*Problem*.
From the listing below, extract each line containing the string "myImage".
***** Material for this task *****
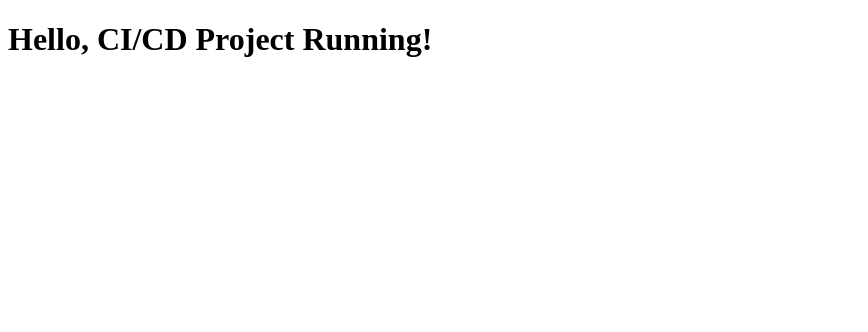
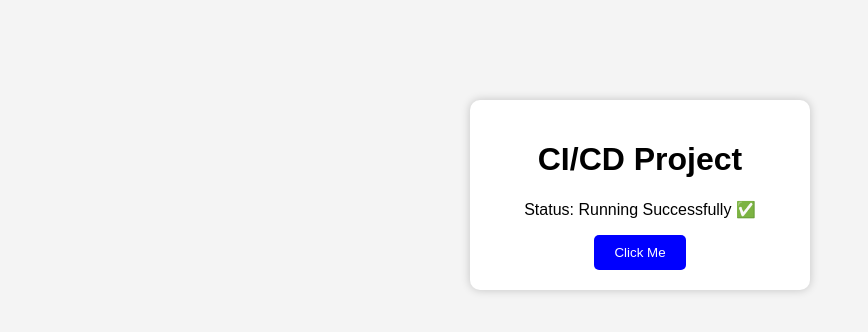
Before and after one commit to Shreehari-7/ci-cd-project, a website: page index.html in a window 1280 px wide. Shown: the whole page, without its empty margins (0-868 px from the left). Drawn offline with Linux system fonts and the light colour scheme.

Commit message:
added README

```diff
--- a/index.html
+++ b/index.html
@@ -1,9 +1,45 @@
 <!DOCTYPE html>
 <html>
 <head>
-    <title>CI/CD Project</title>
+    <title>CI/CD Pipeline Project</title>
+    <style>
+        body {
+            font-family: Arial;
+            text-align: center;
+            background-color: #f4f4f4;
+        }
+        .box {
+            margin-top: 100px;
+            padding: 20px;
+            background: white;
+            border-radius: 10px;
+            width: 300px;
+            margin-left: auto;
+            margin-right: auto;
+            box-shadow: 0 0 10px rgba(0,0,0,0.2);
+        }
+        button {
+            padding: 10px 20px;
+            background: blue;
+            color: white;
+            border: none;
+            border-radius: 5px;
+        }
+    </style>
 </head>
 <body>
-    <h1>Hello, CI/CD Project Running!</h1>
+
+<div class="box">
+    <h1>CI/CD Project</h1>
+    <p>Status: Running Successfully ✅</p>
+    <button onclick="showMessage()">Click Me</button>
+</div>
+
+<script>
+function showMessage() {
+    alert("CI/CD Pipeline Working!");
+}
+</script>
+
 </body>
 </html>
```
Also changed, not shown: README.md (added).
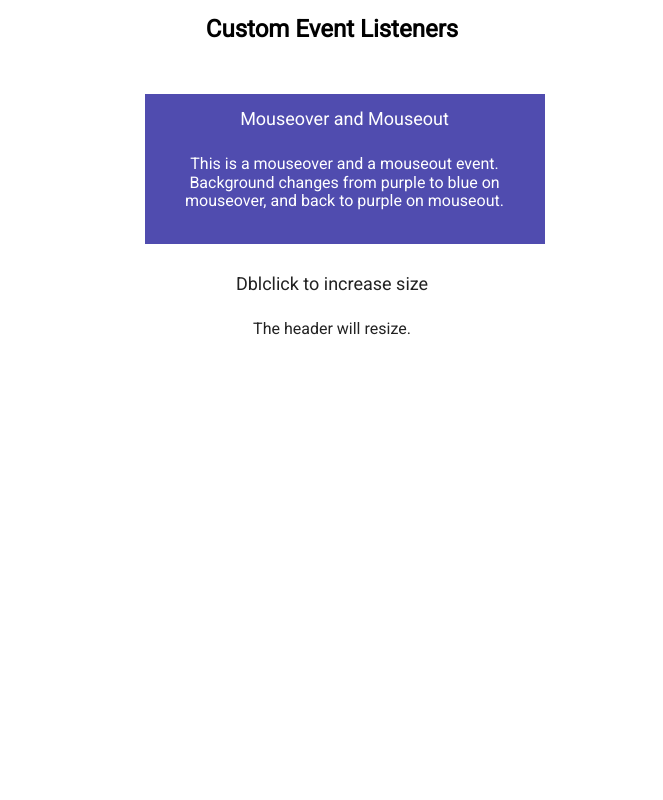
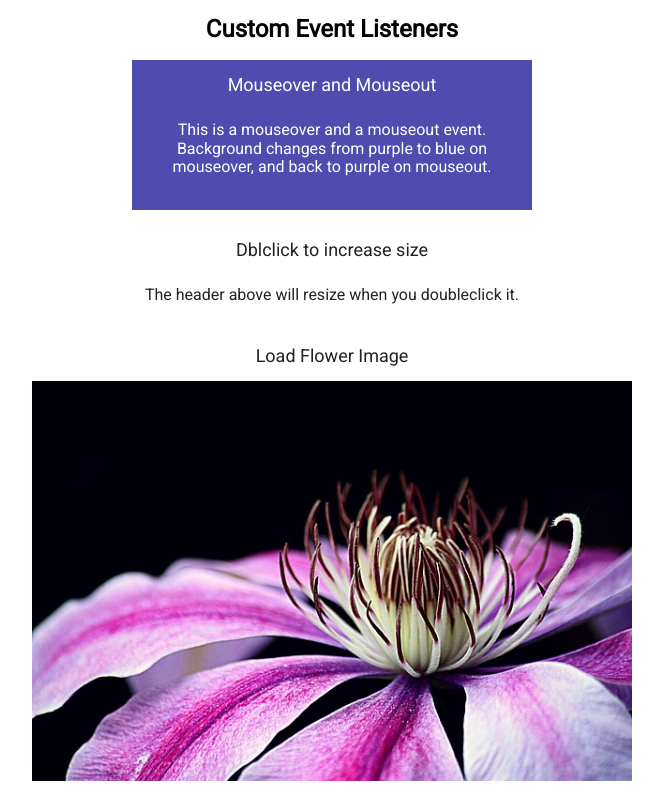
Before and after one commit to JackieMarie/assignment-5_culbreath-jackie, a plain HTML site: page index.html in a window 1280 px wide. Shown: the whole page, without its empty margins (308-971 px from the left). Drawn offline with Linux system fonts and the light colour scheme.

Commit message:
load flower image

```diff
--- a/css/main.css
+++ b/css/main.css
@@ -33,11 +33,11 @@ p {
   width: 400px;
   height: 150px;
   background-color: #504caf;
-  margin-left: 25px;
-  margin-top: 50px;
+  margin:auto;
 }
 
 .doubleclick {
+  display: inline-flex;
   border: 2px solid #504caf;
   width: 400px;
   height: 200px;
@@ -49,7 +49,7 @@ p {
 }
 
 .flower {
-  background-image: url('..img/flower.jpg');
+  background-image: url(../img/flower.jpg);
   background-repeat: no-repeat;
   max-width: 600px;
   width: 100%;
--- a/index.html
+++ b/index.html
@@ -10,7 +10,7 @@
 </head>
 
 <body>
-  <main id="img">
+  <main>
     <h1>Custom Event Listeners</h1>
     <!-- This is a mouseover and a mouseout event -->
     <section id="colorchange">
@@ -18,12 +18,13 @@
         <p>This is a mouseover and a mouseout event. Background changes from purple to blue on mouseover, and back to purple on mouseout.</p>
     </section class="doubleclick">
       <h2 id="increasesize" class="dark">Dblclick to increase size</h2>
-      <p class="dark">The header will resize.</p>
+      <p class="dark">The header above will resize when you doubleclick it.</p>
     <section>
+    <section>
+      <h2 class="dark">Load Flower Image</h2>
+      <img id="myImage" src = "img/flower.jpg" alt="Flower"</>
+    </secion>
   </main>
-
-
-
     <script src="js/custom.js"></script>
   </body>
 </html>
--- a/js/custom.js
+++ b/js/custom.js
@@ -9,7 +9,7 @@ changeColor.addEventListener( 'mouseout', function () {
   changeColor.style.backgroundColor = '#504caf';
 })
 
-// Dblclick event to increase the font size of list items
+// Dblclick event to increase the font size of h2 element
 
 var increaseSize = document.getElementById( 'increasesize' );
 
@@ -17,14 +17,14 @@ increaseSize.addEventListener( 'dblclick', function() {
   increaseSize.className = 'resizefont';
 })
 
-// Load an image into the main
+// Load an image into a section in the main
 
-var img = new Image();
-  img.addEventListener('load', function () {
+var myImage = new Image();
+  myImage.addEventListener('load', function () {
 });
-img.src = ('img/flower.jpg');
+myImage.src = ('img/flower.jpg');
 
-var loadImage = document.getElementById( 'img' );
+var loadImage = document.getElementById( 'myImage' );
   loadImage.addEventListener('load', function() {
     loadImage.className = 'flower';
 })
```
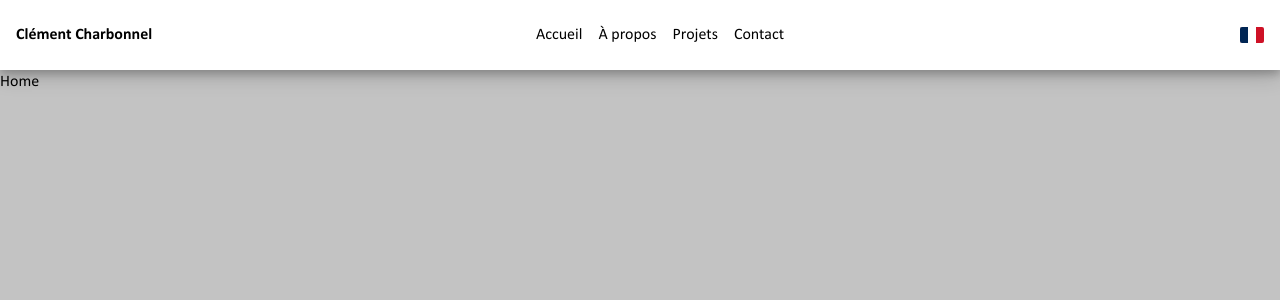
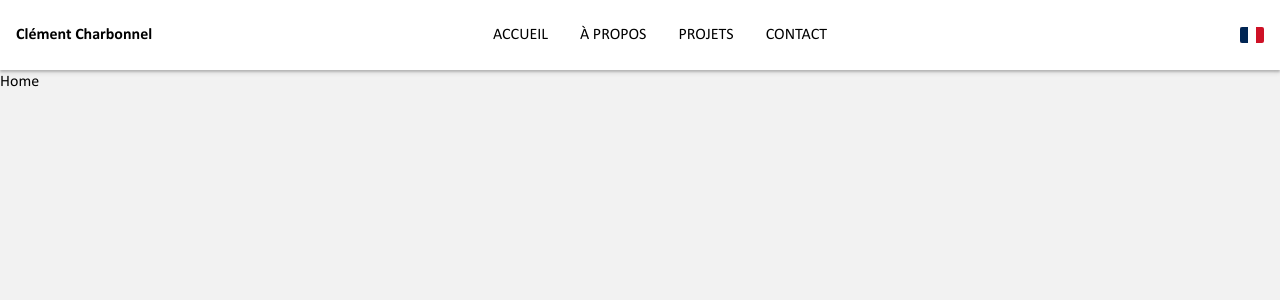
Before and after one commit to Clement38420/portfolio, a Vue app: page / in a window 1280 px wide. Shown: the top 300 px of the page. Built offline with nearby package versions, Linux system fonts and the light colour scheme.

Commit message:
feat: update styles of the nav bar

```diff
--- a/src/App.vue
+++ b/src/App.vue
@@ -22,11 +22,18 @@ import NavBar from './components/NavBar.vue'
 }
 
 :root {
-  --card-shadow: 0 4px 8px 0 rgba(0, 0, 0, 0.2), 0 6px 20px 0 rgba(0, 0, 0, 0.19);
+  --bg-color: hsl(0, 0%, 95%);
+  --bg-light-color: hsl(0, 0%, 100%);
+  --bg-dark-color: hsl(0, 0%, 90%);
+
+  --text-color: hsl(0, 0%, 5%);
+  --text-muted: hsl(0, 0%, 60%);
+
+  --card-shadow: 0 2px 2px 0 rgba(0, 0, 0, 0.2), 0 4px 4px 0 rgba(0, 0, 0, 0.07);
 }
 
 body {
-  background-color: #c3c3c3;
+  background-color: var(--bg-color);
   font-family: Calibri, sans-serif;
 }
 </style>
--- a/src/components/NavBar.vue
+++ b/src/components/NavBar.vue
@@ -39,7 +39,7 @@ const languageImage = computed(() => {
 nav {
   width: 100%;
   height: 70px;
-  background-color: white;
+  background-color: var(--bg-light-color);
   box-shadow: var(--card-shadow);
   display: flex;
   justify-content: space-around;
@@ -64,9 +64,20 @@ h1 {
   list-style: none;
 }
 
+.navbar-item {
+  padding: 8px;
+  transition: 0.1s background-color;
+}
+
+.navbar-item:hover {
+  background-color: var(--bg-color);
+  border-radius: 8px;
+}
+
 .view-link {
   color: black;
   text-decoration: none;
+  text-transform: uppercase;
 }
 
 .language-switch {
```
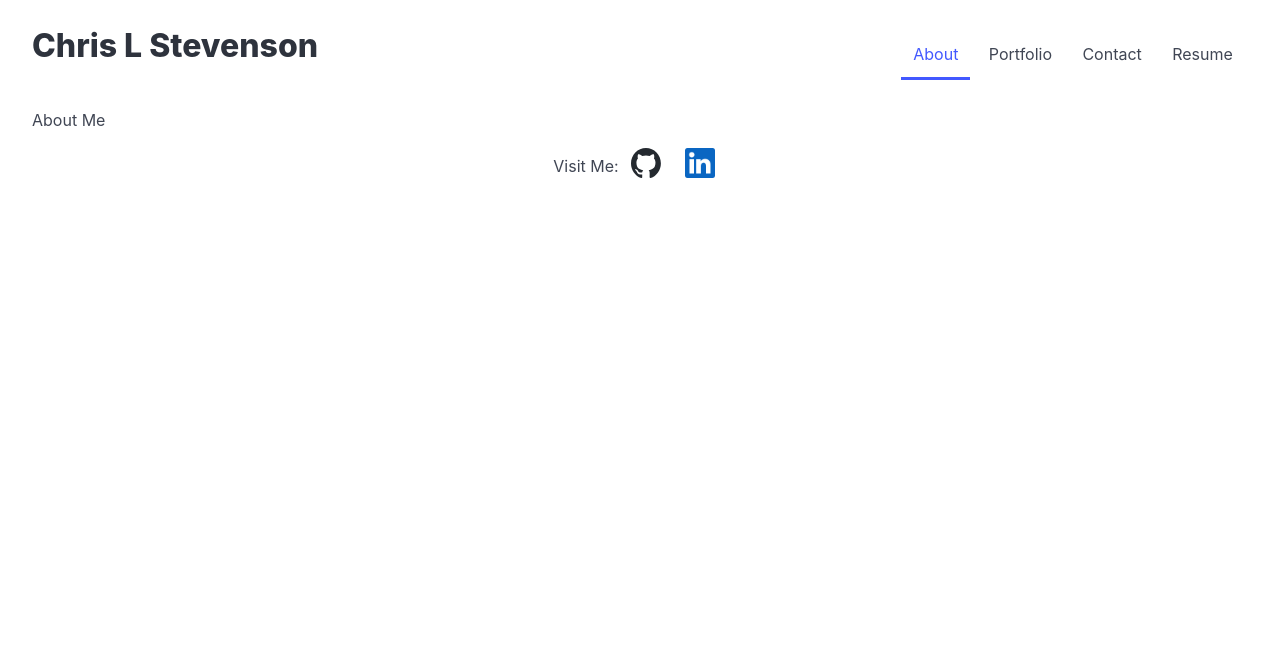
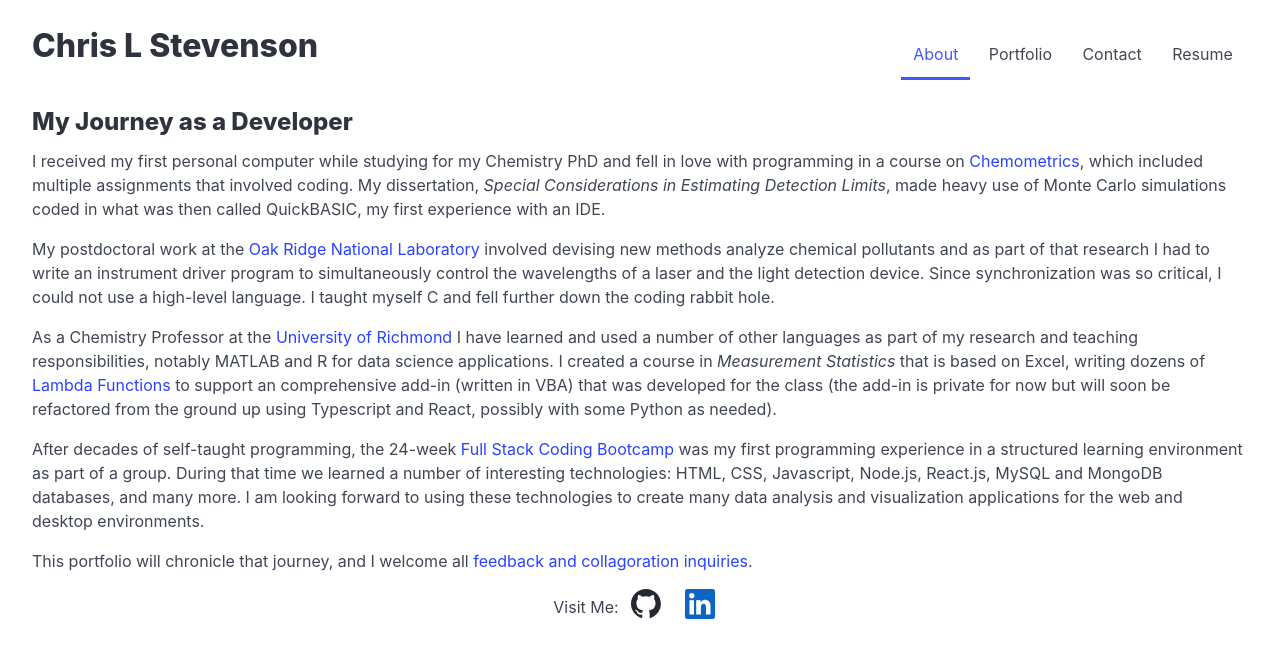
Before and after one commit to clstevenson/my-dev-portfolio, a React (Vite) app: page / in a window 1280 px wide. Shown: the top 658 px of the page. Built offline with nearby package versions, Linux system fonts and the light colour scheme.

Commit message:
Create About Me page.

```diff
--- a/src/pages/About.jsx
+++ b/src/pages/About.jsx
@@ -1,5 +1,23 @@
 export default function AboutMe() {
   return (
-    <p> About Me </p>
+    <section className="content">
+      <h2 className='is-size-4'>My Journey as a Developer</h2>
+      <p>
+        I received my first personal computer while studying for my Chemistry PhD and fell in love with programming in a course on <a href='https://en.wikipedia.org/wiki/Chemometrics' target='_new'>Chemometrics</a>, which included multiple assignments that involved coding. My dissertation, <em>Special Considerations in Estimating Detection Limits</em>, made heavy use of Monte Carlo simulations coded in what was then called QuickBASIC, my first experience with an IDE.
+      </p>
+      <p>
+        My postdoctoral work at the <a href='https://www.ornl.gov' target='_new'>Oak Ridge National Laboratory</a> involved devising new methods analyze chemical pollutants and as part of that research I had to write an instrument driver program to simultaneously control the wavelengths of a laser and the light detection device. Since synchronization was so critical, I could not use a high-level language. I taught myself C and fell further down the coding rabbit hole.
+      </p>
+      <p>
+        As a Chemistry Professor at the <a href='https://chemistry.richmond.edu' target='_new'>University of Richmond</a> I have learned and used a number of other languages as part of my research and teaching responsibilities, notably MATLAB and R for data science applications. I created a course in <em>Measurement Statistics</em> that is based on Excel, writing dozens of <a href='https://gist.github.com/clstevenson/aadeb15b628e815fea18e986d49bed87' target='_new'>Lambda Functions</a> to support an comprehensive add-in (written in VBA) that was developed for the class (the add-in is private for now but will soon be refactored from the ground up using Typescript and React, possibly with some Python as needed).
+      </p>
+      <p>
+        After decades of self-taught programming, the 24-week <a href="https://bootcamps.richmond.edu/coding/" target='_new'>Full Stack Coding Bootcamp</a> was my first programming experience in a structured learning environment as part of a group. During that time we learned a number of interesting technologies: HTML, CSS, Javascript, Node.js, React.js, MySQL and MongoDB databases, and many more. I am looking forward to using these technologies to create many data analysis and visualization applications for the web and desktop environments.
+      </p>
+      <p>
+        This portfolio will chronicle that journey, and I welcome all <a href="mailto:cstevens@richmond.edu">feedback and collagoration inquiries</a>.
+      </p>
+
+    </section>
   )
 }
```
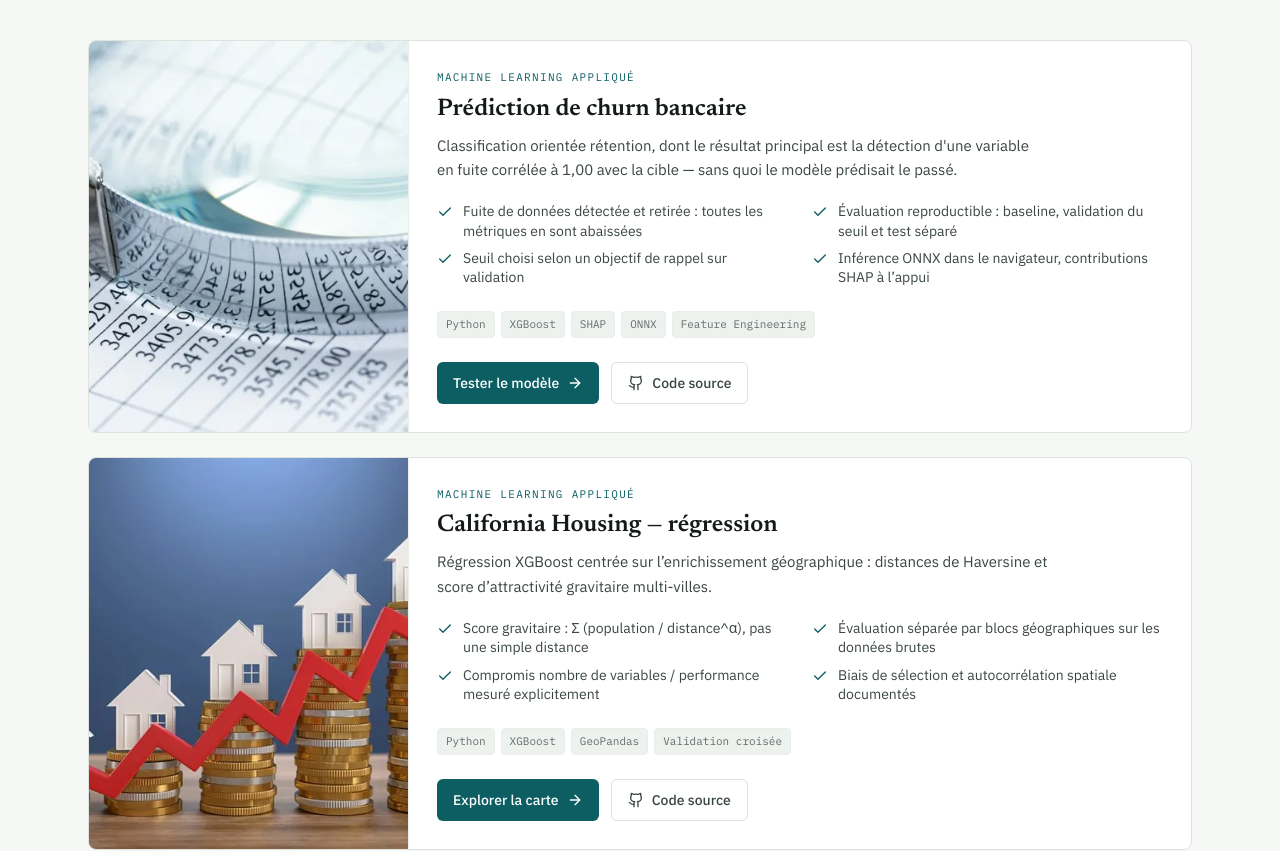
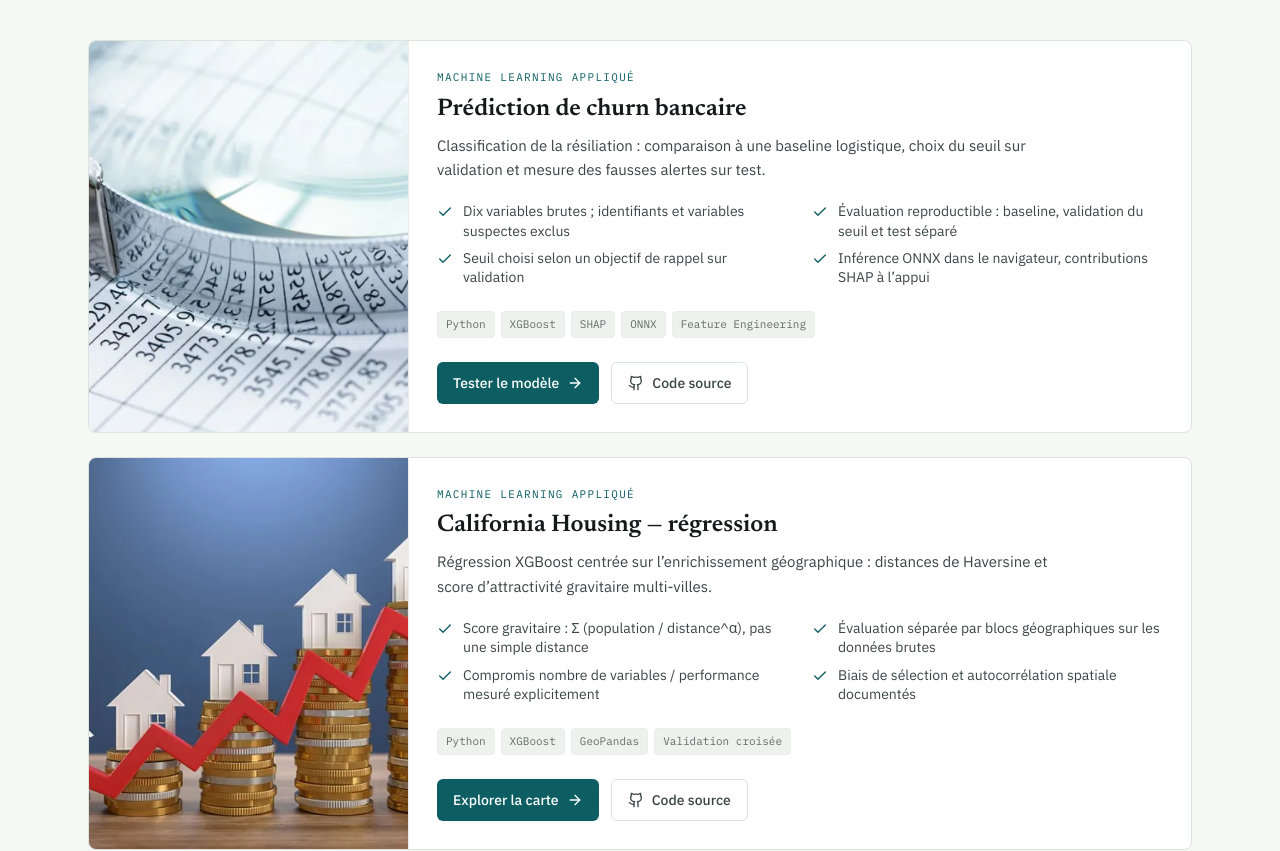
Before and after one commit to juleescourne/portfolio-data-analyst, a React (Create React App) app: page / in a window 1280 px wide. Shown: the part 3384-4235 px from the top of the page. Built offline with nearby package versions, Linux system fonts and the light colour scheme.

Commit message:
Aligner le discours churn et figer la version ONNX compatible

```diff
--- a/package.json
+++ b/package.json
@@ -9,7 +9,7 @@
     "@testing-library/react": "^16.3.1",
     "@testing-library/user-event": "^13.5.0",
     "lucide-react": "^0.563.0",
-    "onnxruntime-web": "^1.20.0",
+    "onnxruntime-web": "1.20.0",
     "plotly.js": "^3.3.1",
     "react": "^19.2.3",
     "react-dom": "^19.2.3",
--- a/src/data/HomeData.js
+++ b/src/data/HomeData.js
@@ -75,8 +75,8 @@ export const projects = [
         title: 'Prédiction de churn bancaire',
         role: 'Machine Learning appliqué',
         description:
-            'Classification orientée rétention, dont le résultat principal est la détection ' +
-            "d'une variable en fuite corrélée à 1,00 avec la cible — sans quoi le modèle prédisait le passé.",
+            'Classification de la résiliation : comparaison à une baseline logistique, ' +
+            'choix du seuil sur validation et mesure des fausses alertes sur test.',
         image: 'churn.webp',
         tags: ['Python', 'XGBoost', 'SHAP', 'ONNX', 'Feature Engineering'],
         github: 'https://github.com/juleescourne/customer-churn-prediction',
@@ -84,7 +84,7 @@ export const projects = [
         demoRoute: 'churn',
         demoLabel: 'Tester le modèle',
         highlights: [
-            'Fuite de données détectée et retirée : toutes les métriques en sont abaissées',
+            'Dix variables brutes ; identifiants et variables suspectes exclus',
             'Évaluation reproductible : baseline, validation du seuil et test séparé',
             'Seuil choisi selon un objectif de rappel sur validation',
             'Inférence ONNX dans le navigateur, contributions SHAP à l’appui',
@@ -225,7 +225,7 @@ export const about = [
         icon: 'chart',
         title: 'Et surtout, ce que ça ne dit pas',
         text:
-            'Chaque projet documente ses limites. Sur le churn, le résultat dont je suis le plus ' +
-            'satisfait est d’avoir retiré une variable qui donnait 99 % de justesse et zéro valeur.',
+            'Chaque projet documente ses limites. Pour le churn, je distingue les départs détectés ' +
+            'des départs évités : seule une campagne mesurée permettrait de démontrer la rétention.',
     },
 ];
```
*****
*Result of this exercise*.
+      <img id="myImage" src = "img/flower.jpg" alt="Flower"</>
+var myImage = new Image();
+  myImage.addEventListener('load', function () {
+myImage.src = ('img/flower.jpg');
+var loadImage = document.getElementById( 'myImage' );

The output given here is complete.